- [Try it]: Within the entries that follow, show each line where the word "entity" occurs.

(Itemized modification records)
+ + +
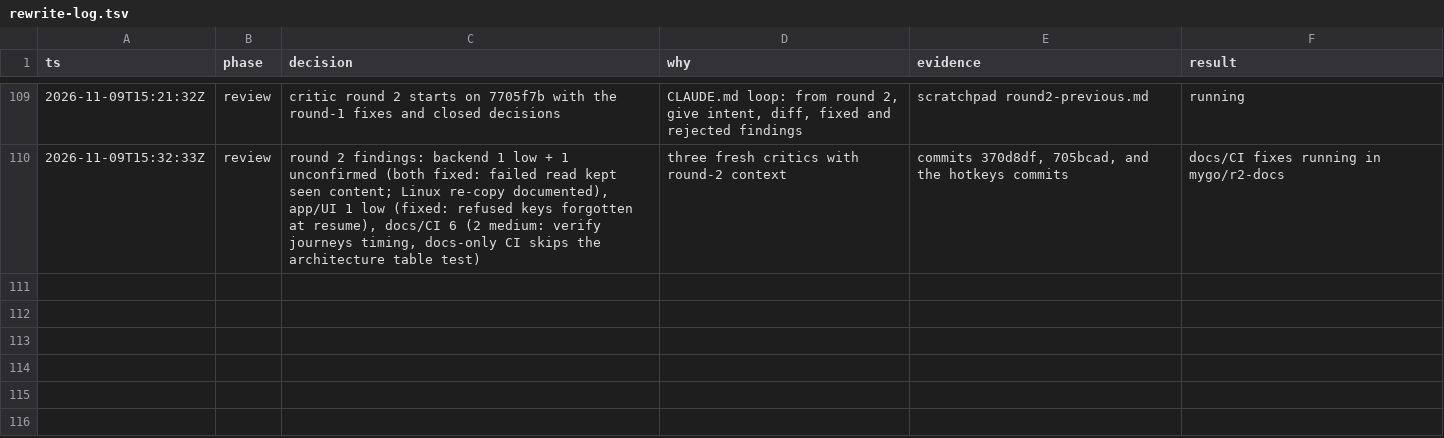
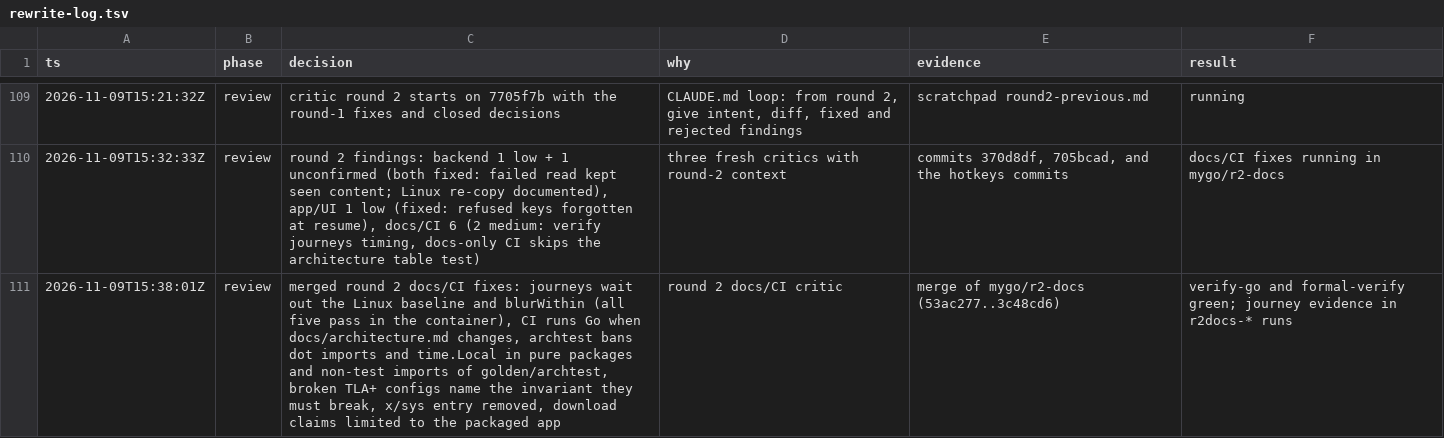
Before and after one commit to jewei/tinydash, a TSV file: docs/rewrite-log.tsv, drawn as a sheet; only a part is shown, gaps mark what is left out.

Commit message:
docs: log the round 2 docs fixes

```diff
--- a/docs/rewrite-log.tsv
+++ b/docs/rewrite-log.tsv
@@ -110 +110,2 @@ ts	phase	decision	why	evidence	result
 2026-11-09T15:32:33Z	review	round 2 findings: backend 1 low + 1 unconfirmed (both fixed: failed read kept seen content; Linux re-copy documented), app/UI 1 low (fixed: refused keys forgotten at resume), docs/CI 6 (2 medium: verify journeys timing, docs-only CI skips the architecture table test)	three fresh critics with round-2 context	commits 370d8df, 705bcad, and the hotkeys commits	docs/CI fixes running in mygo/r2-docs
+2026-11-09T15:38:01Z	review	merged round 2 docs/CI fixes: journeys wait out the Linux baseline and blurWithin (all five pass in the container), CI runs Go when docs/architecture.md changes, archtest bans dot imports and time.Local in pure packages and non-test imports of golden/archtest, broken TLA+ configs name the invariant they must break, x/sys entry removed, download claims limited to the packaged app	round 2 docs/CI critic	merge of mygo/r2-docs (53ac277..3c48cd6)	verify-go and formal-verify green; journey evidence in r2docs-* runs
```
+ + +
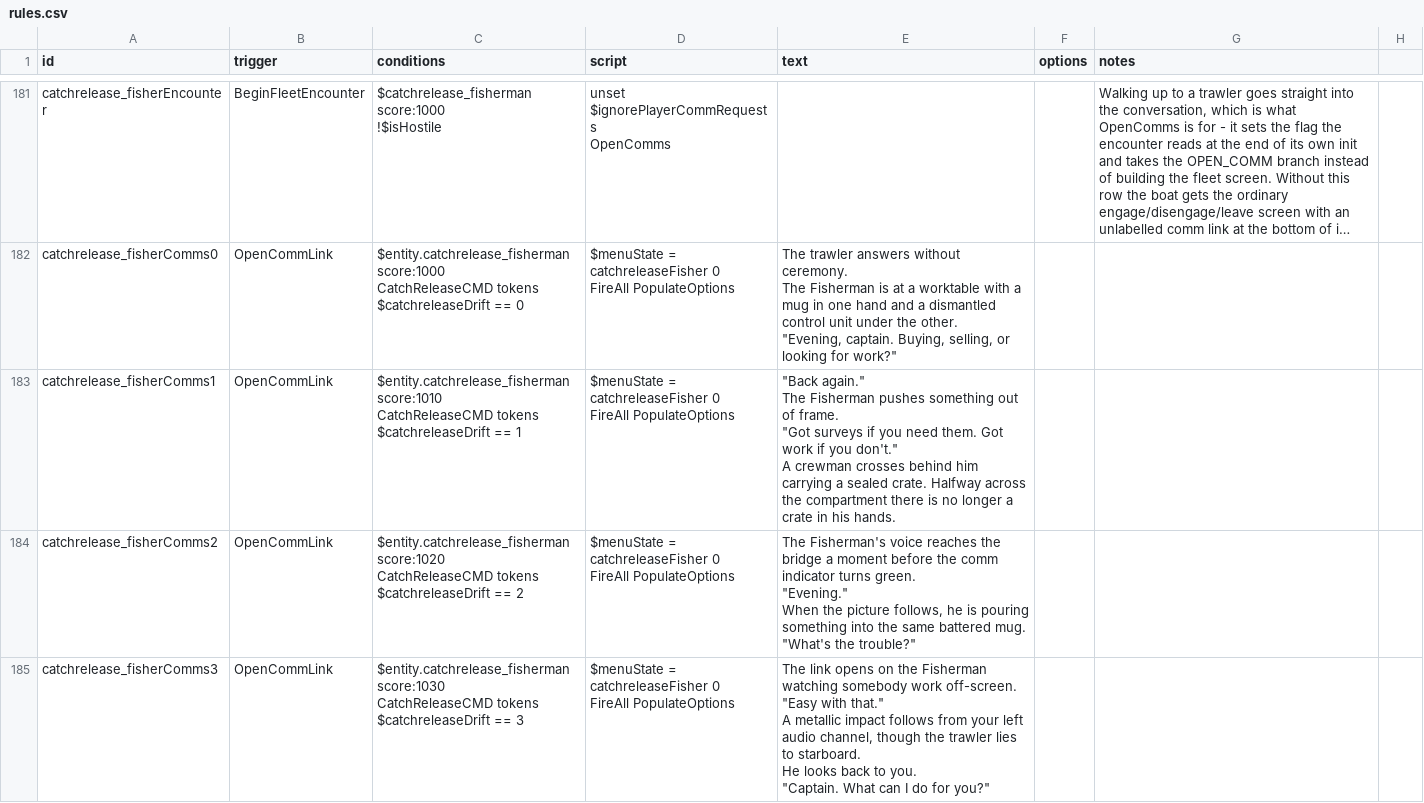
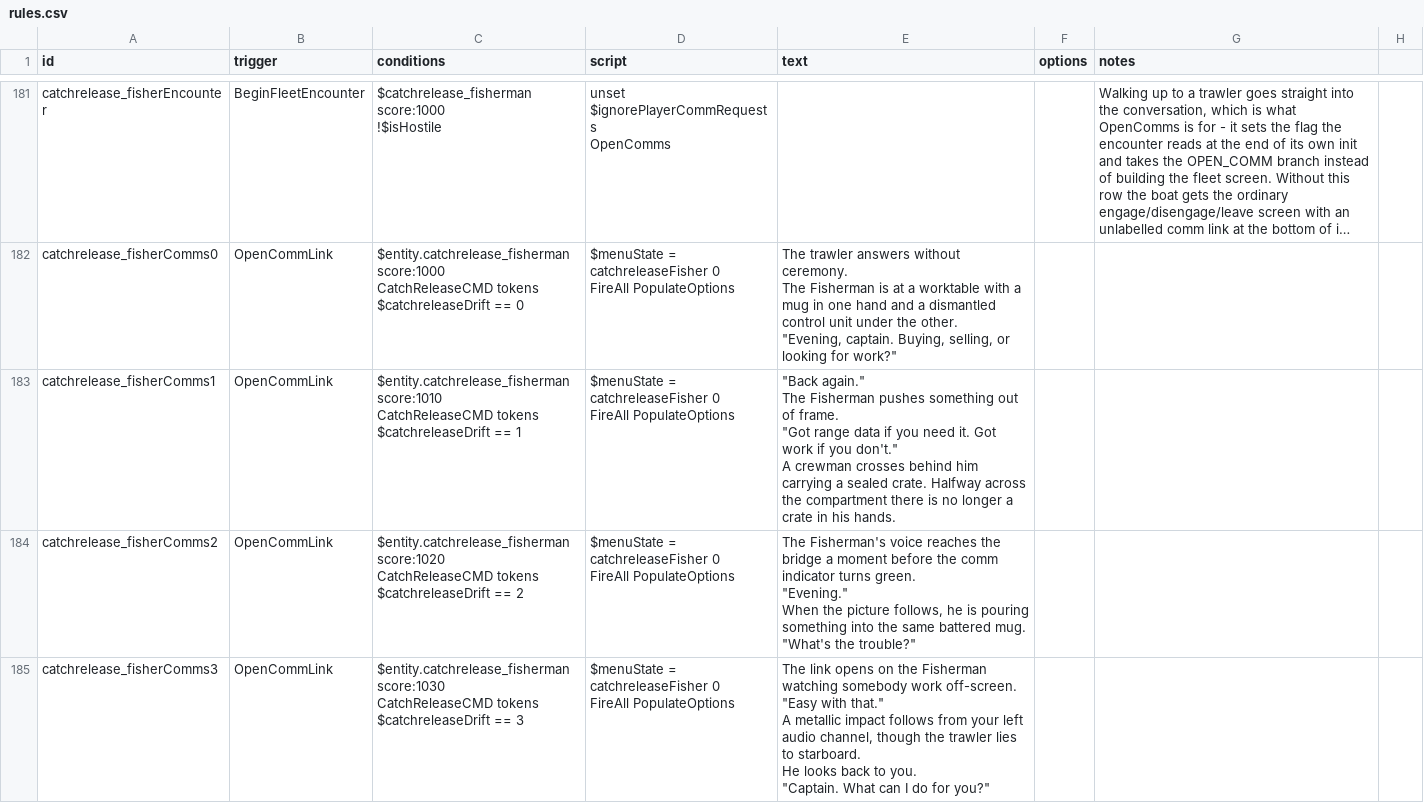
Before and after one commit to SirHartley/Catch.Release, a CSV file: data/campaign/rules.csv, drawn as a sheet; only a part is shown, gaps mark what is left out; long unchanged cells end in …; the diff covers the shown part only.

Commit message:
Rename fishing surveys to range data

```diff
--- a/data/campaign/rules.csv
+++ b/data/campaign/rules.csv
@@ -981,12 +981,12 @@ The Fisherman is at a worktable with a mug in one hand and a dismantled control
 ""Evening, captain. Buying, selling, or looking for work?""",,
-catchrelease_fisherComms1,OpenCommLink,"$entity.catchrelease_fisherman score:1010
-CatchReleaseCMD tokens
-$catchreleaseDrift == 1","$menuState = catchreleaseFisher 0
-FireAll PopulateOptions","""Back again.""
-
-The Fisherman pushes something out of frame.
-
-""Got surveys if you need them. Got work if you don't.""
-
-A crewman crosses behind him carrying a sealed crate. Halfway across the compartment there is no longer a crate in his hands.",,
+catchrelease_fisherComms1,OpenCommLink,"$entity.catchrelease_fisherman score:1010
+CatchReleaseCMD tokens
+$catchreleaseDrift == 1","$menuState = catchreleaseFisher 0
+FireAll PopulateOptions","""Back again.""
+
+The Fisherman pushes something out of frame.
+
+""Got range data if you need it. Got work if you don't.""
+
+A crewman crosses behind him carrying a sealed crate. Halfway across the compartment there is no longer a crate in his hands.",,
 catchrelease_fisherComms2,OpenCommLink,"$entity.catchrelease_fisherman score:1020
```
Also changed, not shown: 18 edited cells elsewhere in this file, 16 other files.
+ + +
- [Exercise output]:
-catchrelease_fisherComms1,OpenCommLink,"$entity.catchrelease_fisherman score:1010
+catchrelease_fisherComms1,OpenCommLink,"$entity.catchrelease_fisherman score:1010
 catchrelease_fisherComms2,OpenCommLink,"$entity.catchrelease_fisherman score:1020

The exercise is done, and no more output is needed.